Animal Database

Hi Homo sapien! Welcome to Animal Database! Anyway, did you know that you're 60% genetically similar to banana trees?


Animal Database
Animal Database
A Binturong
Scientific Classification
Kingdom Animalia
Phylum Chordata
Class Mammalia
Order Carnivora
Family Viverridae

Viverridae is a family from the Carnivora order. It is including almost 35 species.


Viverrids are found all over the Oriental Region and even beyond it across Wallace's line, all over Africa passing into southern Europe. Their occurrence in Madagascar and in Celebes, as well as some of the adjoining islands, shows them to be ancient inhabitants of the tropics of the Old World.


Viverrids have four or five toes to each foot and half retractile claws. There are six cutting teeth in each jaw and true grinders with two tubercular grinders behind in the upper jaw, and one in the lower jaw. The tongue is rough with sharp prickles. There is a pouch or gland beneath the anus, but no coecum. Viverrids are the most primitive of all the families of aeluroid carnivora and clearly less specialized than the Felidae. In external characters, they are distinguished from the Felidae by the hind foot being five-toed owing to the invariable presence of the first digit, by the retention of the interramal tuft of facial vibrissae, and typically by the longer muzzle and shorter limbs. The skull differs by the position of the post-palatine foramina on the maxilla, almost always well in advance of the maxillo-palatine suture, and usually about the level of the second premolar; by the distinct external division of the auditory bulla into its two elements either by a definite groove or, when rarely this is obliterated, by the depression of the tympanic bone in front of the swollen entotympanic. Viverrids range in size from the African linsang with a body length of 33 cm (13 in) and a weight of 650 g (1.4 lb), to the African civet at 84 cm (33 in) and 18 kg (40 lb); although very large binturongs, which can weigh up to 25 kg (55 lb), attain the greatest mass. Their skeletons are similar to those of fossils dating back to the Eocene, up to 50 million years ago. Most have a baculum.


Family Viverridae

Subfamily Hemigalinae Genus Chrotogale

Owston's Palm Civet, Chrotogale owstoni

Genus Cynogale

Otter Civet, Cynogale bennettii

Genus Diplogale

Hose's Palm Civet, Diplogale hosei

Genus Hemigalus

Banded Palm Civet, Hemigalus derbyanus

Subfamily Paradoxurinae Genus Arctictis

Binturong, Arctictis binturong

Genus Arctogalidia

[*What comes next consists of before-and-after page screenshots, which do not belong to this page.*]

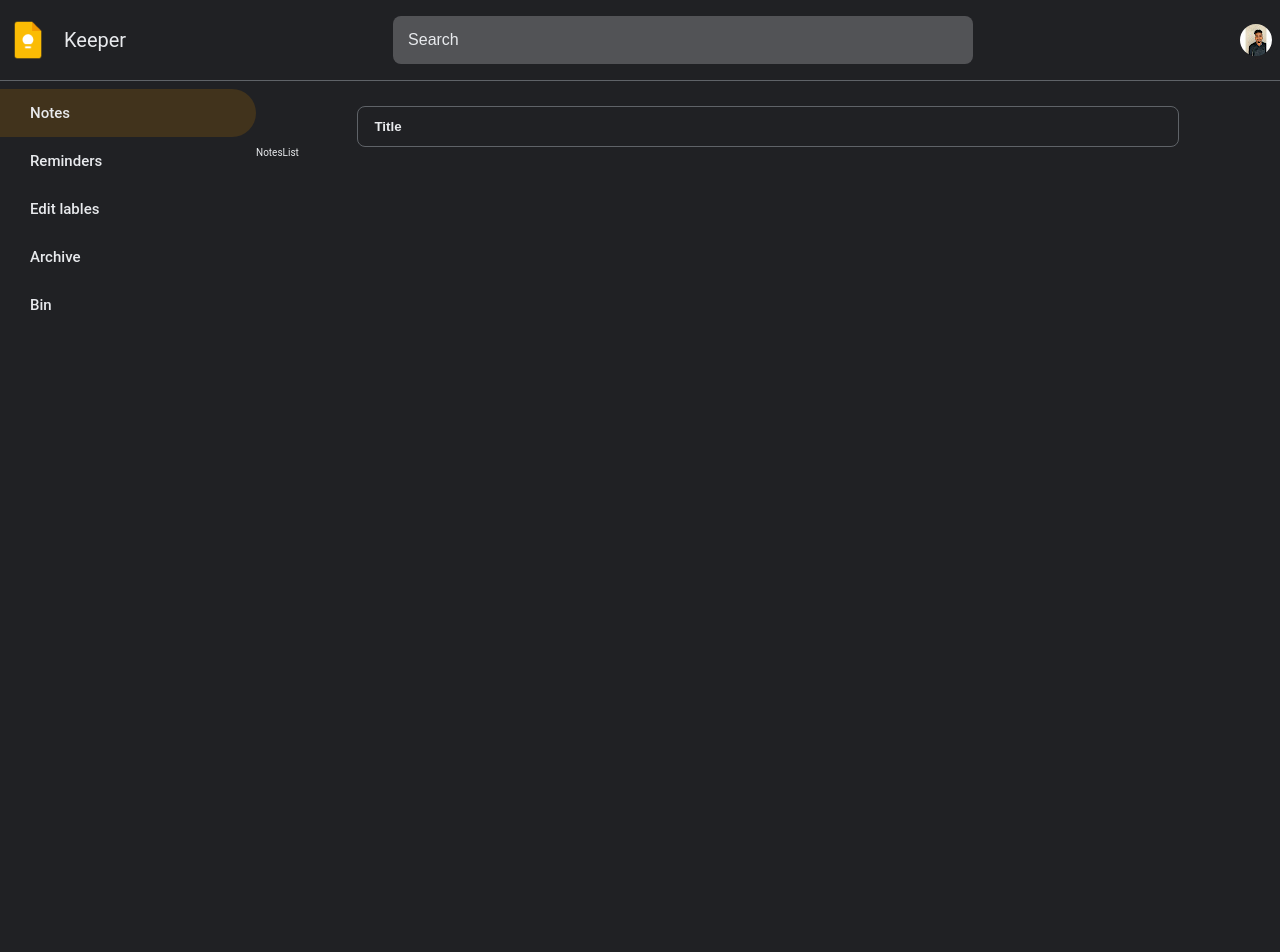
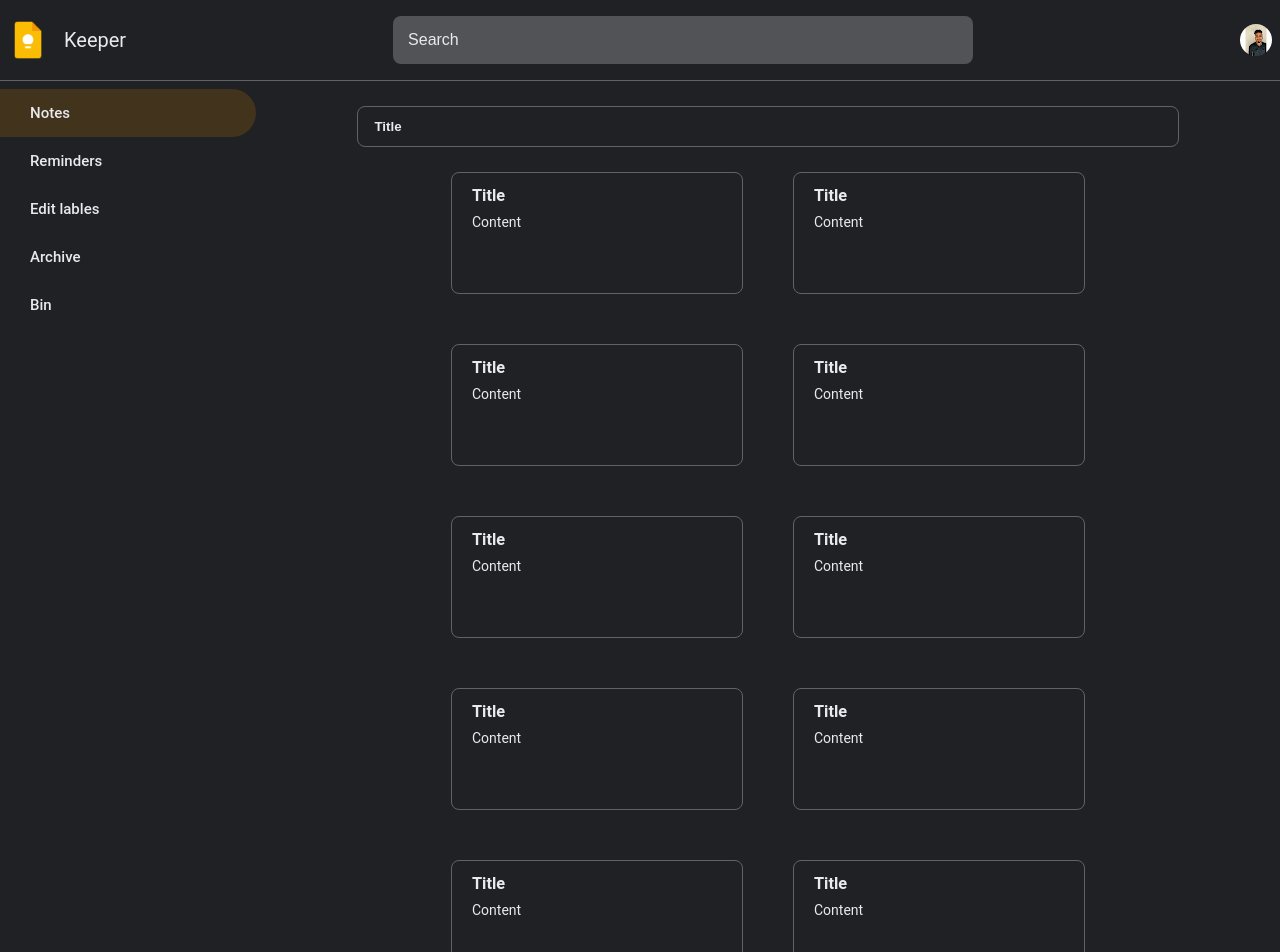
Before and after one commit to Deepak-1373/keeper-app, a React (Create React App) app: page / in a window 1280 px wide. Shown: the top 952 px of the page. Before the commit the page ends 800 px from the top, so only its background shows below. Built offline with nearby package versions, Linux system fonts and the light colour scheme.

Commit message:
styles: add css for notes list component

```diff
--- a/src/components/Navbar/Navbar.css
+++ b/src/components/Navbar/Navbar.css
@@ -4,6 +4,7 @@
   position: sticky;
   top: 0;
   left: 0;
+  z-index: 1;
 }
 
 .navbar-brand img {
--- a/src/components/Notes/NotesList.css
+++ b/src/components/Notes/NotesList.css
@@ -1,3 +1,22 @@
 .notes-container {
   grid-area: main;
 }
+
+.notes-list-container {
+  max-width: 80rem;
+  margin: auto;
+  flex-wrap: wrap;
+  align-items: flex-start;
+}
+
+.note {
+  width: 100%;
+  height: 10rem;
+  max-width: 25rem;
+  margin: 2.5rem;
+  padding: 1rem 2rem;
+  border-radius: 0.8rem;
+  line-height: 2.6rem;
+  font-size: 1.4rem;
+  border: 1px solid var(--border-color);
+}
--- a/src/components/Notes/NotesList.jsx
+++ b/src/components/Notes/NotesList.jsx
@@ -2,5 +2,56 @@ import React from "react";
 import "./NotesList.css";
 
 export const NotesList = () => {
-  return <div className="notes">NotesList</div>;
+  return (
+    <div className="notes-list-container flex-row justify-center">
+      <div className="note">
+        <h3>Title</h3>
+        <p>Content</p>
+      </div>
+      <div className="note">
+        <h3>Title</h3>
+        <p>Content</p>
+      </div>
+      <div className="note">
+        <h3>Title</h3>
+        <p>Content</p>
+      </div>
+      <div className="note">
+        <h3>Title</h3>
+        <p>Content</p>
+      </div>
+      <div className="note">
+        <h3>Title</h3>
+        <p>Content</p>
+      </div>
+      <div className="note">
+        <h3>Title</h3>
+        <p>Content</p>
+      </div>
+      <div className="note">
+        <h3>Title</h3>
+        <p>Content</p>
+      </div>
+      <div className="note">
+        <h3>Title</h3>
+        <p>Content</p>
+      </div>
+      <div className="note">
+        <h3>Title</h3>
+        <p>Content</p>
+      </div>
+      <div className="note">
+        <h3>Title</h3>
+        <p>Content</p>
+      </div>
+      <div className="note">
+        <h3>Title</h3>
+        <p>Content</p>
+      </div>
+      <div className="note">
+        <h3>Title</h3>
+        <p>Content</p>
+      </div>
+    </div>
+  );
 };
```
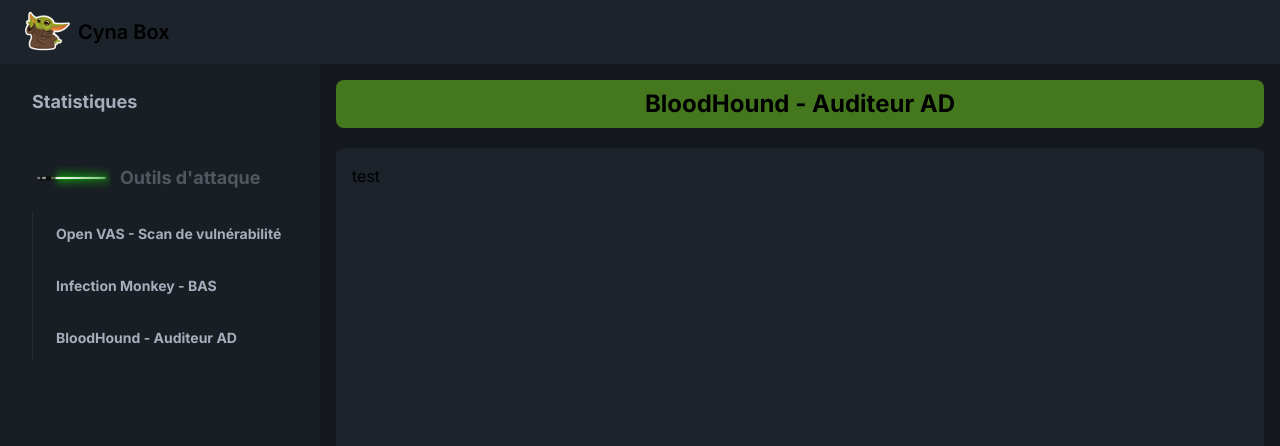
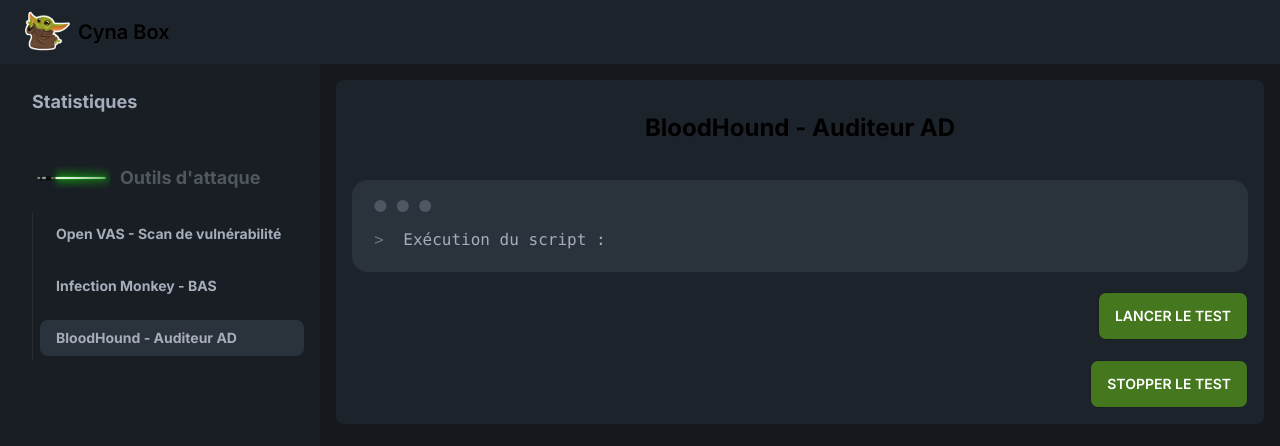
Before and after one commit to Hulcox/cyna, a Next.js app: page /tools/bloodHound in a window 1280 px wide. Shown: the top 446 px of the page. Built offline with nearby package versions, Linux system fonts and the light colour scheme.

Commit message:
adding moke-up code

```diff
--- a/next.config.js
+++ b/next.config.js
@@ -1,4 +1,14 @@
 /** @type {import('next').NextConfig} */
-const nextConfig = {}
+const nextConfig = {
+  async redirects() {
+    return [
+      {
+        source: "/tools",
+        destination: "/404",
+        permanent: true,
+      },
+    ];
+  },
+};
 
-module.exports = nextConfig
+module.exports = nextConfig;
--- a/src/app/(cyna)/tools/[idTool]/page.js
+++ b/src/app/(cyna)/tools/[idTool]/page.js
@@ -1,40 +1,35 @@
+import ToolsContainer from "@/components/toolsContainer";
+
 const ToolPage = ({ params }) => {
   const { idTool } = params;
 
-  if (idTool == "openVas") {
-    return (
-      <div className="flex gap-5 flex-col p-4">
-        <h2 className="text-2xl font-bold bg-[#45781e] w-full h-12 flex justify-center items-center rounded-lg">
-          Open VAS - Scan de vulnérabilité
-        </h2>
-        <div className="w-full min-h-[50vh] bg-base-100 rounded-lg p-4">
-          test
-        </div>
-      </div>
-    );
-  } else if (idTool == "infectionMonkey") {
-    return (
-      <div className="flex gap-5 flex-col p-4">
-        <h2 className="text-2xl font-bold bg-[#45781e] w-full h-12 flex justify-center items-center rounded-lg">
-          Infection Monkey - BAS
-        </h2>
-        <div className="w-full min-h-[50vh] bg-base-100 rounded-lg p-4">
-          test
-        </div>
-      </div>
-    );
-  } else if (idTool == "bloodHound") {
-    return (
-      <div className="flex gap-5 flex-col p-4">
-        <h2 className="text-2xl font-bold bg-[#45781e] w-full h-12 flex justify-center items-center rounded-lg">
-          BloodHound - Auditeur AD
-        </h2>
-        <div className="w-full min-h-[50vh] bg-base-100 rounded-lg p-4">
-          test
-        </div>
-      </div>
-    );
-  }
+  const tools = [
+    {
+      name: "Open VAS - Scan de vulnérabilité",
+      nameShort: "openVas",
+      scriptUrl: "",
+    },
+    {
+      name: "Infection Monkey - BAS",
+      nameShort: "infectionMonkey",
+      scriptUrl: "",
+    },
+    {
+      name: "BloodHound - Auditeur AD",
+      nameShort: "bloodHound",
+      scriptUrl: "",
+    },
+  ];
+
+  return (
+    <div className=" p-4">
+      {tools
+        .filter((elm) => elm.nameShort == idTool)
+        .map(({ name, scriptUrl }, key) => (
+          <ToolsContainer title={name} key={key} />
+        ))}
+    </div>
+  );
 };
 
 export default ToolPage;
--- a/src/components/menuDrawer.jsx
+++ b/src/components/menuDrawer.jsx
@@ -7,12 +7,10 @@
   const pathname = usePathname();
 
   const tools = [
-    { name: "Open VAS - Scan de vulnérabilité", url: "/openVas" },
-    { name: "Infection Monkey - BAS", url: "/infectionMonkey" },
-    { name: "BloodHound - Auditeur AD", url: "/bloodHound" },
+    { name: "Open VAS - Scan de vulnérabilité", url: "openVas" },
+    { name: "Infection Monkey - BAS", url: "infectionMonkey" },
+    { name: "BloodHound - Auditeur AD", url: "bloodHound" },
   ];
-
-  console.log(pathname);
 
   return (
     <ul className="menu p-4 w-80 h-full bg-base-200 text-base-content">
--- /dev/null
+++ b/src/components/toolsContainer.jsx
@@ -0,0 +1,69 @@
+"use client";
+import { useEffect, useState } from "react";
+
+const ToolsContainer = ({ title, script }) => {
+  const [scriptIsRunning, setScriptIsRunning] = useState(false);
+  const [stringIsRunning, setStringIsRunning] = useState("");
+
+  const handleScriptIsRunning = () => setScriptIsRunning(!scriptIsRunning);
+
+  useEffect(() => {
+    if (scriptIsRunning) {
+      let string = "";
+      const updateString = () => {
+        if (string.length === 3) {
+          string = "";
+        } else {
+          string += ".";
+        }
+        setStringIsRunning(string);
+      };
+
+      const interval = setInterval(updateString, 1000);
+
+      return () => {
+        clearInterval(interval);
+      };
+    } else {
+      setStringIsRunning("");
+    }
+    // eslint-disable-next-line react-hooks/exhaustive-deps
+  }, [scriptIsRunning]);
+
+  return (
+    <div className="flex gap-5 flex-col w-full bg-base-100 rounded-lg p-4">
+      <h2 className="text-2xl font-bold flex justify-center items-center m-4">
+        {title}
+      </h2>
+      <div className="mockup-code">
+        <pre data-prefix=">">
+          <code>Exécution du script : </code>
+        </pre>
+        {scriptIsRunning ? (
+          <pre data-prefix=">" className="text-warning">
+            <code>{`En cours d'éxécution ${stringIsRunning}`}</code>
+          </pre>
+        ) : null}
+        {/* {scriptIsRunning ? (
+          <pre data-prefix=">" className="text-success">
+            <code>Fini!</code>
+          </pre>
+        ) : null} */}
+      </div>
+      <button
+        className="btn bg-[#45781e] w-42 self-end text-white"
+        onClick={handleScriptIsRunning}
+      >
+        Lancer le test
+      </button>
+      <button
+        className="btn bg-[#45781e] w-42 self-end text-white"
+        onClick={handleScriptIsRunning}
+      >
+        Stopper le test
+      </button>
+    </div>
+  );
+};
+
+export default ToolsContainer;
```
Also changed, not shown: 1 other file (tests, documents, lock files or other folders).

Small-toothed Palm Civet, Arctogalidia trivirgata

Genus Macrogalidia

Sulawesi Palm Civet, Macrogalidia musschenbroekii

Genus Paguma

Masked Palm Civet, Paguma larvata

Genus Paradoxurus

Asian Palm Civet, Paradoxurus hermaphroditus
Golden Palm Civet, Paradoxurus zeylonensis 
Golden Wet-zone Palm Civet, Paradoxurus aureus 
Sri Lankan Brown Palm Civet, Paradoxurus montanus 
Jerdon's Palm Civet, Paradoxurus jerdoni
Golden Dry-zone Palm Civet, Paradoxurus stenocephalus

Subfamily Prionodontinae Genus Prionodon

Banded Linsang, Prionodon linsang
Spotted Linsang, Prionodon pardicolor

Subfamily Viverrinae Genus Civettictis

African Civet, Civettictis civetta

Genus Genetta

Abyssinian Genet, Genetta abyssinica
Angolan Genet, Genetta angolensis
Bourlon's Genet, Genetta bourloni
Crested Servaline Genet, Genetta cristata
Common Genet, Genetta genetta
Johnston's Genet, Genetta johnstoni
Rusty-spotted Genet, Genetta maculata
Pardine Genet, Genetta pardina
Aquatic Genet, Genetta piscivora
King Genet, Genetta poensis
Servaline Genet, Genetta servalina
Haussa Genet, Genetta thierryi
Cape Genet, Genetta tigrina
Giant Forest Genet, Genetta victoriae

Genus Poiana

Leighton's Linsang, Poiana leightoni
African Linsang, Poiana richardsonii

Genus Viverra

Malabar Large-spotted Civet, Viverra civettina  
Large-spotted Civet, Viverra megaspila
Malayan Civet, Viverra tangalunga
Large Indian Civet, Viverra zibetha

Genus Viverricula

Small Indian Civet, Viverricula indica